Thursday, November 19, 2009
DVD Review: BORN OF FIRE (Mondo Macabro)
Mondo Macabro has done it again. They’ve uncovered a mostly unknown and completely unique film and given it the red carpet, 5-star treatment. BORN OF FIRE is an imperfect film, but is such a bizarre and visually stimulating piece that its faults dissipate quickly from your mind. A mystic-minded horror-fantasy with a healthy dollop of art-film gravitas, BORN bends and slinks around most of your “normal” preconceptions of genre or mainstream narrative. Its Islamic context gives it a refreshing texture that is effortlessly exotic (it would make a fine double feature with another Islamic art-horror: Kutlug Ataman’s THE SERPENT'S TALE). The film carries you along by magick and music, by imagination and emotion rather than plot, which is somewhat weak. A concert flautist’s chance meeting with a mysterious woman takes him unexpectedly to Turkey to investigate the circumstances of his father’s death. His father had gone to Turkey to study under “The Master Musician”, a man of supernatural musical talents who is somehow responsible for his death. This investigation leads to obscure revelations concerning the end of the world by excessive solar and volcanic activity. Our hero must prevent this occurrence by a musical dual with the Master, who, it turns out, is essentially Satan.

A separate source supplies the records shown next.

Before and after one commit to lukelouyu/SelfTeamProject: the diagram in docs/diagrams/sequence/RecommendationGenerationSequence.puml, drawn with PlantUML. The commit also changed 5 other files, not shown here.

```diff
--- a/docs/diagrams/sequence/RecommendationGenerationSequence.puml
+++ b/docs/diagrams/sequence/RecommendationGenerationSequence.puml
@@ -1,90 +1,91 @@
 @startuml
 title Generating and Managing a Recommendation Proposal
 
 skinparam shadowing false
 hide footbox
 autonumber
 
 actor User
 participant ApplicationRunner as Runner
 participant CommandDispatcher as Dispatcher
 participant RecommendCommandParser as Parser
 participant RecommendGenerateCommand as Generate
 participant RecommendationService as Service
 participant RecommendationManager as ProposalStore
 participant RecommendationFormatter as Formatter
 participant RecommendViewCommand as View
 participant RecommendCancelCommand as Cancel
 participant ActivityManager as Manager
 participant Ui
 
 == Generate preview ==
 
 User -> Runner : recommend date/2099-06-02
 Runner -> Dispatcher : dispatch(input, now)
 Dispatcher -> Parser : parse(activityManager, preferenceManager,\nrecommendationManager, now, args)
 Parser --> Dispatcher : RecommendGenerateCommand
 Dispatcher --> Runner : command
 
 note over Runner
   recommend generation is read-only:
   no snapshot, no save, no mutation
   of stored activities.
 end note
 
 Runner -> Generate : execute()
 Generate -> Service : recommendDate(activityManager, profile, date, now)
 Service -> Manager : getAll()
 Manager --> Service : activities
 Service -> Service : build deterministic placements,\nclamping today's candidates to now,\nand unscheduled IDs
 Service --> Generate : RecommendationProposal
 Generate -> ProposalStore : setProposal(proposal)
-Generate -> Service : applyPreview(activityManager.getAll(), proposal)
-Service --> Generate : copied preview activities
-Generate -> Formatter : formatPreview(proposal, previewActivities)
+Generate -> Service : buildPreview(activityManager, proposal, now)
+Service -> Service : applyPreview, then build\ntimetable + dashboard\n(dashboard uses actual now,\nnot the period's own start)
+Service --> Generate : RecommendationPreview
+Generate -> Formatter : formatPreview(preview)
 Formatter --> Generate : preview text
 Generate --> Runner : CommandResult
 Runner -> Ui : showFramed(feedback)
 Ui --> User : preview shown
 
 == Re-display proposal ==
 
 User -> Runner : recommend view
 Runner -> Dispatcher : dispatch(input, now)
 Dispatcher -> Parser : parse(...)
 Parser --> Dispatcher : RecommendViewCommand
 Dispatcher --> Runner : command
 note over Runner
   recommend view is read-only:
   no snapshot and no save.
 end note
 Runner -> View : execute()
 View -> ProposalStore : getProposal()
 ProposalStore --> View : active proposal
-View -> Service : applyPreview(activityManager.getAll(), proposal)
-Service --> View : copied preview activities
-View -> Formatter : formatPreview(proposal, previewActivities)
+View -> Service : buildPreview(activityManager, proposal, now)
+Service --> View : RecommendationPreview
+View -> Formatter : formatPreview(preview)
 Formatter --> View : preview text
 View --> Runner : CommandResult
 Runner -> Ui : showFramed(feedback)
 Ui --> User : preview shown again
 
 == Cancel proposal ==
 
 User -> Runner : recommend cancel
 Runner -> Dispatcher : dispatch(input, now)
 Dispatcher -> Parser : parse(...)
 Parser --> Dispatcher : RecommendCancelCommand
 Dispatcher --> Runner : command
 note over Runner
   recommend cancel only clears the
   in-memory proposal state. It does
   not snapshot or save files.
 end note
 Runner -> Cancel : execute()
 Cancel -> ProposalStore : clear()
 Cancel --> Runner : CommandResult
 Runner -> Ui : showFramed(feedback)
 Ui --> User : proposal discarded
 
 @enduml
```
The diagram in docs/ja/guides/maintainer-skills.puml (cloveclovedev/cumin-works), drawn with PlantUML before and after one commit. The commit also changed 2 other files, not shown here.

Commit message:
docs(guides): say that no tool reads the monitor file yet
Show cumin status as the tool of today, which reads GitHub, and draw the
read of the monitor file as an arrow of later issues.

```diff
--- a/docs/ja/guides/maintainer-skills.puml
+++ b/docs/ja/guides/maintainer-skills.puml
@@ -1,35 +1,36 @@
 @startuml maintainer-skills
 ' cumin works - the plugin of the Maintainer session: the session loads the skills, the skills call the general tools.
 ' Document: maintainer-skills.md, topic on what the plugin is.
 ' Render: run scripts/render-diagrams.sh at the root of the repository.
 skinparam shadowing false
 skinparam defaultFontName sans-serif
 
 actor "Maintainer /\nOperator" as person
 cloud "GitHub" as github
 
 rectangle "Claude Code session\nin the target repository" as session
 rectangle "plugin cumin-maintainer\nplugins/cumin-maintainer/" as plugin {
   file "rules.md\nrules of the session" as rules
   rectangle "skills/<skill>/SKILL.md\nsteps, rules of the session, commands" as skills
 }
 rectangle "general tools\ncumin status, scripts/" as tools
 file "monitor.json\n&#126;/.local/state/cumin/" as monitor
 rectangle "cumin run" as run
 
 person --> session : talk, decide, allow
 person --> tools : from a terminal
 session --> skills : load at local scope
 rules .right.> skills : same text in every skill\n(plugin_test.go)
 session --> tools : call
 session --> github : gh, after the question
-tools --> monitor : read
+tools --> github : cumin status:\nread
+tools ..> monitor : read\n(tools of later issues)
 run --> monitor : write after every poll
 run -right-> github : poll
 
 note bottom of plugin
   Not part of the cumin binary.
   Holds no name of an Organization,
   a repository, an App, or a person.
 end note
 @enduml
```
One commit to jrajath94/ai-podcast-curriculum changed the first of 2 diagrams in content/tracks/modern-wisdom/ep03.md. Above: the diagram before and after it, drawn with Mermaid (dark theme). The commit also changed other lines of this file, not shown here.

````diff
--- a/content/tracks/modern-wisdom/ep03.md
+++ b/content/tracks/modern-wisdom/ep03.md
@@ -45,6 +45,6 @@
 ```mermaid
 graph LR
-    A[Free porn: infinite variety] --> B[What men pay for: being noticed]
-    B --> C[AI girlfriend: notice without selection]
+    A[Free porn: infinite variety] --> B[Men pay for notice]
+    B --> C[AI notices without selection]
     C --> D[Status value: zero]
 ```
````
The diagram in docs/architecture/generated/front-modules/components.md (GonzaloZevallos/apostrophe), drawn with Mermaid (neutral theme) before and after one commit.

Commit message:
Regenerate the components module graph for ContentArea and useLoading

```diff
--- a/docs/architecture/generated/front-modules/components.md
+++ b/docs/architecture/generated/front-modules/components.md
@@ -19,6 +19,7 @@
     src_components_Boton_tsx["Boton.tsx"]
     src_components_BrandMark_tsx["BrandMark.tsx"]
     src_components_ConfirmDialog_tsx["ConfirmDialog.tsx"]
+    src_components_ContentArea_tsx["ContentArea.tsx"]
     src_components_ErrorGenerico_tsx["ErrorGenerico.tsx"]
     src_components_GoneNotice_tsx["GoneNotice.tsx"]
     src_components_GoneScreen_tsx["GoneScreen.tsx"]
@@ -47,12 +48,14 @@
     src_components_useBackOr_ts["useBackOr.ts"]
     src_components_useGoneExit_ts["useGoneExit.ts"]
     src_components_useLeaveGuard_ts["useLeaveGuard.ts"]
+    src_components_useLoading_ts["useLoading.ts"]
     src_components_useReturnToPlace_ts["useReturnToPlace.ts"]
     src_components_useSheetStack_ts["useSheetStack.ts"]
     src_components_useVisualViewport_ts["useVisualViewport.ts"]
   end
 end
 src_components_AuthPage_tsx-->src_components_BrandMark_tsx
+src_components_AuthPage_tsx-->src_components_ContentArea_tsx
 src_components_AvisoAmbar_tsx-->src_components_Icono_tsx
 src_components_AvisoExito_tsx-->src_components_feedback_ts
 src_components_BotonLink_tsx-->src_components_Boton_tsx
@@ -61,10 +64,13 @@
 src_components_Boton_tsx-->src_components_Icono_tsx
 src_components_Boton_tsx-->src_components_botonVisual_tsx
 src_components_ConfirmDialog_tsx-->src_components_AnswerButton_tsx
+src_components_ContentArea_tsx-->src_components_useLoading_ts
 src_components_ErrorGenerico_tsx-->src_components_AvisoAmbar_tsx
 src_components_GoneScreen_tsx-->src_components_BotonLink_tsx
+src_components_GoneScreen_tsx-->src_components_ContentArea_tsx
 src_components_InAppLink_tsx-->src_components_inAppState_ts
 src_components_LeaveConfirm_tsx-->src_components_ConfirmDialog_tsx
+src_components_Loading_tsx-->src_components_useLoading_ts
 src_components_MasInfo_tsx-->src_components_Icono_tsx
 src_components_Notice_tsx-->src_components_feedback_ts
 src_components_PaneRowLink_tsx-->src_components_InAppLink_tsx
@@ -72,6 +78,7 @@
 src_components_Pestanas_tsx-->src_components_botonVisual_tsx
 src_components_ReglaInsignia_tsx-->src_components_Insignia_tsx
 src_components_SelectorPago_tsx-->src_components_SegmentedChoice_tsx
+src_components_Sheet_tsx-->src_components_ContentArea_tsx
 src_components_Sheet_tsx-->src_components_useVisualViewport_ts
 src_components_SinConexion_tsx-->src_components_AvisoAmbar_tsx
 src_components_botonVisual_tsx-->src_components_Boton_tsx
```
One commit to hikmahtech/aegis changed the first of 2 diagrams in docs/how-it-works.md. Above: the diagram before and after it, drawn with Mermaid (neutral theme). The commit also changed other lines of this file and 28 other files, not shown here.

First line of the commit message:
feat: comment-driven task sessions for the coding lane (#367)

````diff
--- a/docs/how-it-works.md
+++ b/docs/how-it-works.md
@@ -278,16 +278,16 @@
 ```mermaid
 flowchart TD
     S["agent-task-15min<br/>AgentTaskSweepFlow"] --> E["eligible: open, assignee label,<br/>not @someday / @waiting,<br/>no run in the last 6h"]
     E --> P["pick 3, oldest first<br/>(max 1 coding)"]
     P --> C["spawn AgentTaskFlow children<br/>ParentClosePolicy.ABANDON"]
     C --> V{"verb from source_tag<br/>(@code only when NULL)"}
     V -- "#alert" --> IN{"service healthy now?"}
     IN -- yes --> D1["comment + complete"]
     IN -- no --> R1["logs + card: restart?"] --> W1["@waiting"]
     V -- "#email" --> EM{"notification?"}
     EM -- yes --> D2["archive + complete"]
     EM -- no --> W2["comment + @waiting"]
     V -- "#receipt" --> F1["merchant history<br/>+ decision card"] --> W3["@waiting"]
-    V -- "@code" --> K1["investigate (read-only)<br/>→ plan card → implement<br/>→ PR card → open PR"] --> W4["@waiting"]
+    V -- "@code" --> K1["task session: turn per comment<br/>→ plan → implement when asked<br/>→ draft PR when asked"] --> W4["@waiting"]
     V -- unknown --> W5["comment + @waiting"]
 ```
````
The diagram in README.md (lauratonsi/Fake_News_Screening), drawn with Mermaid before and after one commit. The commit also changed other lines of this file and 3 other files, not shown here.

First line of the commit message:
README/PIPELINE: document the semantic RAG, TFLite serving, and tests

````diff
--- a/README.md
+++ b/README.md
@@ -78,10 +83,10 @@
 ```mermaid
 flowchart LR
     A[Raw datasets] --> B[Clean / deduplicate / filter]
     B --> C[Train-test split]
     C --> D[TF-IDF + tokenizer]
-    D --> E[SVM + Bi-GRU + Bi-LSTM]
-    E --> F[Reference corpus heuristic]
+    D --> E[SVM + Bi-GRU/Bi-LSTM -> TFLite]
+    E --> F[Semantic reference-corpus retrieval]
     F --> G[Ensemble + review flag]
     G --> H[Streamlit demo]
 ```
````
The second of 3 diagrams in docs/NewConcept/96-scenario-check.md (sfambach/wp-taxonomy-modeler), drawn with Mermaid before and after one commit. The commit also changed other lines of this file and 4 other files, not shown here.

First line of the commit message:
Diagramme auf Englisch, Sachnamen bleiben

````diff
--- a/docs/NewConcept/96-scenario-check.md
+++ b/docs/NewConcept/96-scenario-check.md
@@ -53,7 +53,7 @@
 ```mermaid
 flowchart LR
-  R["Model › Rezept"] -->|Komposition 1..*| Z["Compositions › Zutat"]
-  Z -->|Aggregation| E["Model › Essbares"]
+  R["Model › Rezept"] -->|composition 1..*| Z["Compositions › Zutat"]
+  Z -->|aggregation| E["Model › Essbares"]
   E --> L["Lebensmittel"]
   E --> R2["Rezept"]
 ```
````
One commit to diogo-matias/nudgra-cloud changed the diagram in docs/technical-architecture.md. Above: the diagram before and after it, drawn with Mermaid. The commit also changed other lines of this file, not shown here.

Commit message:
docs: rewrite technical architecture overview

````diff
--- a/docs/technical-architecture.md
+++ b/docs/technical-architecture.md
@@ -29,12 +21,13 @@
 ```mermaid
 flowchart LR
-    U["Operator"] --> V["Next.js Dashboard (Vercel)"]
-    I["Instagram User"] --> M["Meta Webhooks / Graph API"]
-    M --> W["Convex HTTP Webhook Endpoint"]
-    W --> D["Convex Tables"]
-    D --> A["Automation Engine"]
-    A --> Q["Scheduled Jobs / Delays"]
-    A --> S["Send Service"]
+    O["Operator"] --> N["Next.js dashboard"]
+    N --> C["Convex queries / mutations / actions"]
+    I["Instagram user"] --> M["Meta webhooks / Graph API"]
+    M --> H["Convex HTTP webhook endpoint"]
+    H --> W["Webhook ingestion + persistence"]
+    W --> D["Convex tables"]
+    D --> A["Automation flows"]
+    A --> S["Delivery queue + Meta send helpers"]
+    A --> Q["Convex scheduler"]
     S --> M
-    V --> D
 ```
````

The synopsis above does not, and cannot, possibly convey the impact this movie has. It’s full of weird and mysterious events which make little or no logical or narrative sense: a woman stoned to death by flowers instead of rocks, a djinn who responds to a sung Muslim prayer by shooting flames from his eyes, a vulture crashing through a shattered windshield on a rainy London night, the hero’s mysterious woman-friend, possessed by the djinn sends a steam of menstrual blood down her leg into a salt-water pool which later becomes a cocoon containing a monstrous moth that somehow causes her death when it hatches. Taken apart, these events hardly attach themselves to the “save the world by atoning for the sins of the father” thrust of the BORN’s plot. Taken together, with the other-worldly ambiance which seems to seep subconsciously into your mind, these images and many others like them form the dream-like corpus of the movie. Your perception abandons the narrative and floats along this metaphysical, surreal visual stream. Occasionally the spell is broken, mostly by clunky, tin-eared dialog (“The music originates here. The fire is its source” for one example) which reads almost like poetry on paper but sounds insufferably pretentious when voiced aloud by the actors. And the plot itself sometimes comes off half-baked, as though perhaps compromises during the film’s production limited the material that could be filmed, giving it an unintended ambiguity. But ultimately, ambiguity is OK with me, as long as the film itself is interesting enough to carry it through. BORN OF FIRE is, if nothing else, very interesting.
The DVD is total aces. The 1.85:1 widescreen presentation is spot on and beautiful. I could find no fault in it. A ton of relevant extras round out this great release, most notably three interviews with cast and crew. Director Jamil Dehalavi discusses his career and BORN OF FIRE in particular in great detail which is gives the film some nice context. As an aside I might point out that Dehalavi seems to agree with me about the dialog, insisting that you could do away with it and not adversely affect the film. Peter Firth is next and is very charming, and although proud of the movie seems still a little befuddled by it. Perhaps the best interview is with Nabil Shaban, who plays a deformed dwarf who in some ways becomes the main character of the movie. He seems to be one of the few people to be able to give a comprehensive answer to questions concerning what the film is actually all about. I’m not sure I agree with him 100% but his views are articulate and entertaining. Shaban is wild-eyed and enthusiastic throughout, discussing his career and the film with contagious affection. Highly informative, if rather brief and to the point, text pages by MM CEO Pete Tombs plaster you with further details about the movie, its production and cast. A VHS sourced trailer completes the package, along with the always-there MM preview reel, which sadly has not been updated to include this movie, their previous release GRADIVA or the upcoming SADIST WITH RED TEETH. All in all, this is a delirious and wonderful film let down somewhat by its own story, but is given an amazing and well-rounded DVD presentation so that thousands more people can make up their own minds about it.